Setting up a share scheme

Gretchen started by emphasising the importance of early-stage companies getting “the right sort of equity incentive plan in place for their business, to ensure maximum incentivisation and reward for their team.”

While the scheme has certain parameters, it’s not one-size-fits-all. Each company should design its plan in a way that suits its needs and the needs of its employees. One example is determining the size of the option pool.


“Generally speaking, 10-15% of fully diluted share capital is a good rule of thumb for companies at seed stage or Series A. This will likely be diluted as the company goes through further funding rounds, but investors are aware of the importance of share options to attract and retain talent, so they are usually comfortable with an option pool top-up later.”

Gretchen Lennon
, Founder, Lennon Legal



Gretchen also flagged the importance of including well-drafted leaver provisions in the option plan rules or share option agreement. “Leaver provisions that are not clearly drafted may be hard to enforce.

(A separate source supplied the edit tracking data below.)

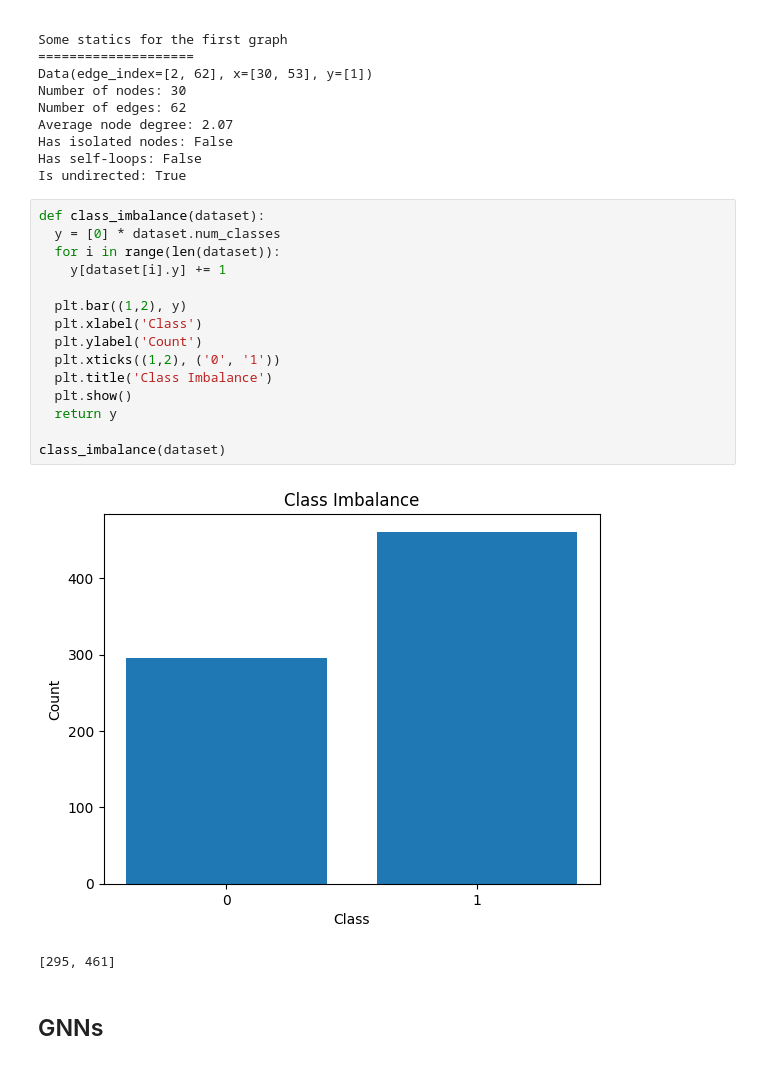
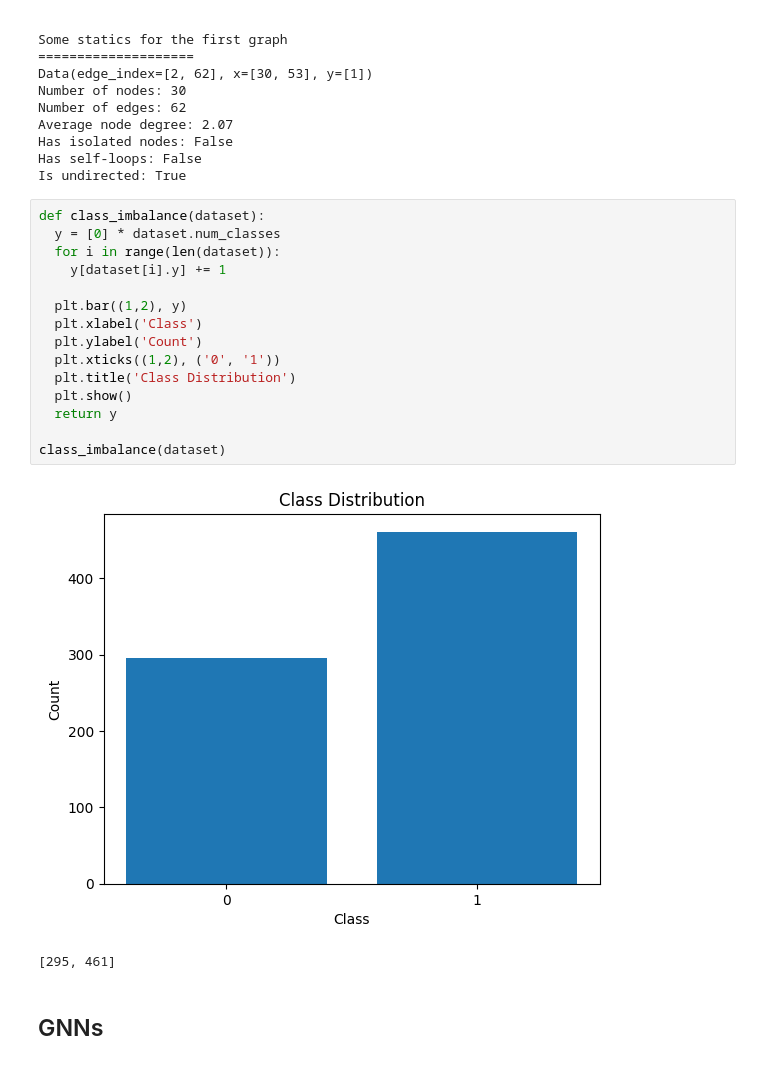
Before and after one commit to ge96lip/SPID-in-Molecular-Graphs, a Jupyter notebook: Data_exploration_and_GNNs.ipynb, the cells around one changed output. Cells and saved outputs as stored; diff of their text form.

```diff
--- a/Data_exploration_and_GNNs.ipynb
+++ b/Data_exploration_and_GNNs.ipynb
@@ -86,20 +86,20 @@ Is undirected: True
 # %%
 def class_imbalance(dataset):
   y = [0] * dataset.num_classes
   for i in range(len(dataset)):
     y[dataset[i].y] += 1
 
   plt.bar((1,2), y)
   plt.xlabel('Class')
   plt.ylabel('Count')
   plt.xticks((1,2), ('0', '1'))
-  plt.title('Class Imbalance')
+  plt.title('Class Distribution')
   plt.show()
   return y
 
 class_imbalance(dataset)
 # %% [output]
-[figure, old version]
+[figure, new version]
 [295, 461]
 # %% [markdown]
 ## GNNs
```
Also changed, not shown: parts of 9 cells of this notebook.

If they are too harsh, however, they could end up disincentivising the option holders.” She went on to say that companies need to be aware of the distinction made in their share option documentation between good and bad leavers.

Early mistakes can be costly

Over her career, Gretchen has advised businesses of all sizes, from startups and scale-ups to multinational listed companies. With such a vast portfolio, she has witnessed many of the common mistakes made by companies launching employee share schemes.

The first hurdle is eligibility. As appealing as the EMI scheme is, it’s all too easy to overlook the qualification criteria. Not all businesses qualify for EMI in the first place, and even qualifying businesses should proceed with caution. Gretchen called attention to “the statutory limitations regarding the types of companies that are permitted to grant EMI options, and the limits on total number of EMI options that can be granted.”

Currently, the maximum value of EMI options that can be awarded to each individual is £250,000, while the total aggregate limit per company is £3,000,000. Any options granted in excess of this limit will not be eligible for EMI tax benefits.

In-built checks are part of the process at Carta, to prevent you from exceeding EMI scheme limits. You'll also be notified when you're approaching the maximum individual or aggregate grant amount, so you can plan ahead.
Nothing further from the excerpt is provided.